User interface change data
_ _ _ _
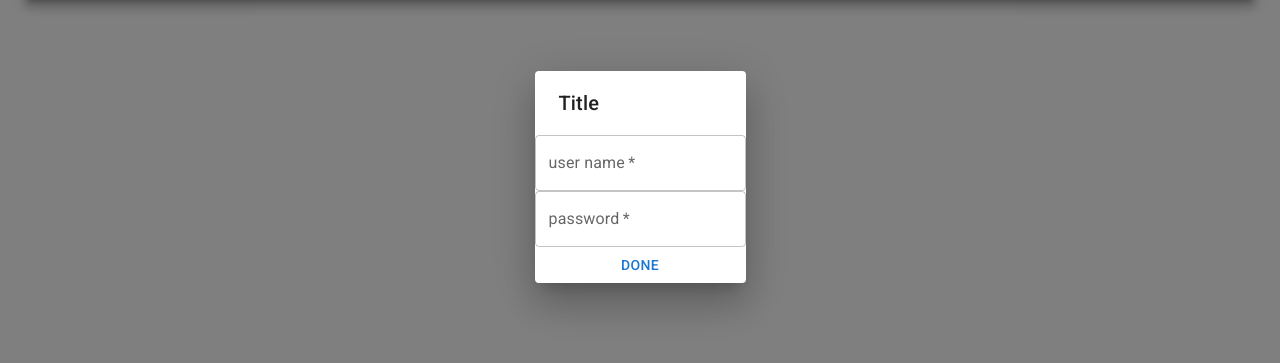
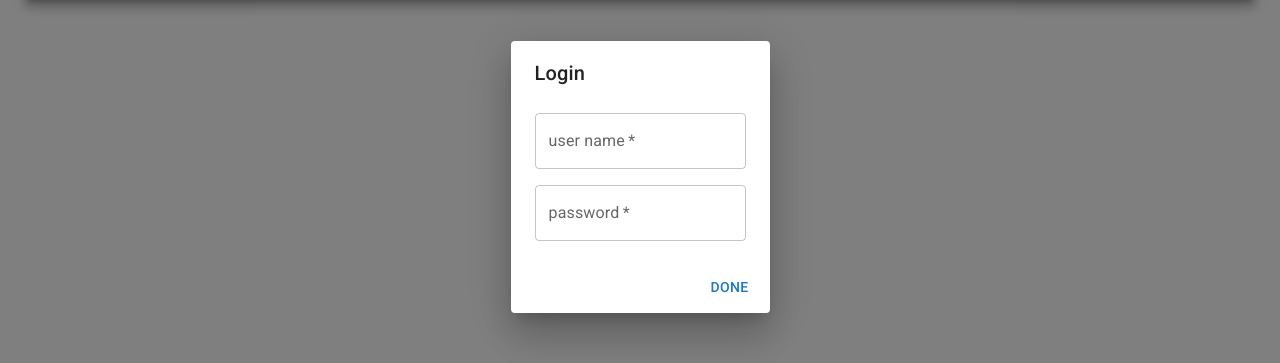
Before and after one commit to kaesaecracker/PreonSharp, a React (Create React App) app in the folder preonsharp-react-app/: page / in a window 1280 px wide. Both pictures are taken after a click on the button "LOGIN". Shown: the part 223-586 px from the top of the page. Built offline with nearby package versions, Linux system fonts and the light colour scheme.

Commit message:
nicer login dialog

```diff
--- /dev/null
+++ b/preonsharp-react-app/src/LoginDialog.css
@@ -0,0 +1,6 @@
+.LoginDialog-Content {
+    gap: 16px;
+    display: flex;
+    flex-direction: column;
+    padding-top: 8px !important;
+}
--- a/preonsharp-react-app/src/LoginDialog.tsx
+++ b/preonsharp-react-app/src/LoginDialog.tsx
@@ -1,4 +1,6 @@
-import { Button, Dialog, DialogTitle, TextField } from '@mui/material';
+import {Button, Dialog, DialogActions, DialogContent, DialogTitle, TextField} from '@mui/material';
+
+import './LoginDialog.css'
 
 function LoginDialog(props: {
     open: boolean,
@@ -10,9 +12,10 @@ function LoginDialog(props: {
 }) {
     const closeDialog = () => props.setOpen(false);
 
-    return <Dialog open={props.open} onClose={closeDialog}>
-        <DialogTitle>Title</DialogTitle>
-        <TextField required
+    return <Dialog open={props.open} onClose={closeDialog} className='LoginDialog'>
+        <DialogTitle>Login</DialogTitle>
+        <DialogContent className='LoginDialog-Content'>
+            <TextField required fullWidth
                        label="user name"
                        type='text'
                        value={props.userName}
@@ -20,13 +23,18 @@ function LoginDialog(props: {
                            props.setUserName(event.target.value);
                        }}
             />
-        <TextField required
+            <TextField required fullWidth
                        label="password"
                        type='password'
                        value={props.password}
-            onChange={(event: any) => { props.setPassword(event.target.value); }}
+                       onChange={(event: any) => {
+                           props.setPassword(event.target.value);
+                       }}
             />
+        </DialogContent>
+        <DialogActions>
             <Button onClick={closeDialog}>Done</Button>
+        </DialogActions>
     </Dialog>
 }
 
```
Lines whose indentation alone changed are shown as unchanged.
_ _ _ _
-- REQUIRED ACTION --
Using the records given above, list every line that includes the word "props".

-- RESPONSE AREA --
 function LoginDialog(props: {
@@ -10,9 +12,10 @@ function LoginDialog(props: {
     const closeDialog = () => props.setOpen(false);
-    return <Dialog open={props.open} onClose={closeDialog}>
+    return <Dialog open={props.open} onClose={closeDialog} className='LoginDialog'>
                        value={props.userName}
@@ -20,13 +23,18 @@ function LoginDialog(props: {
                            props.setUserName(event.target.value);
                        value={props.password}
-            onChange={(event: any) => { props.setPassword(event.target.value); }}
+                           props.setPassword(event.target.value);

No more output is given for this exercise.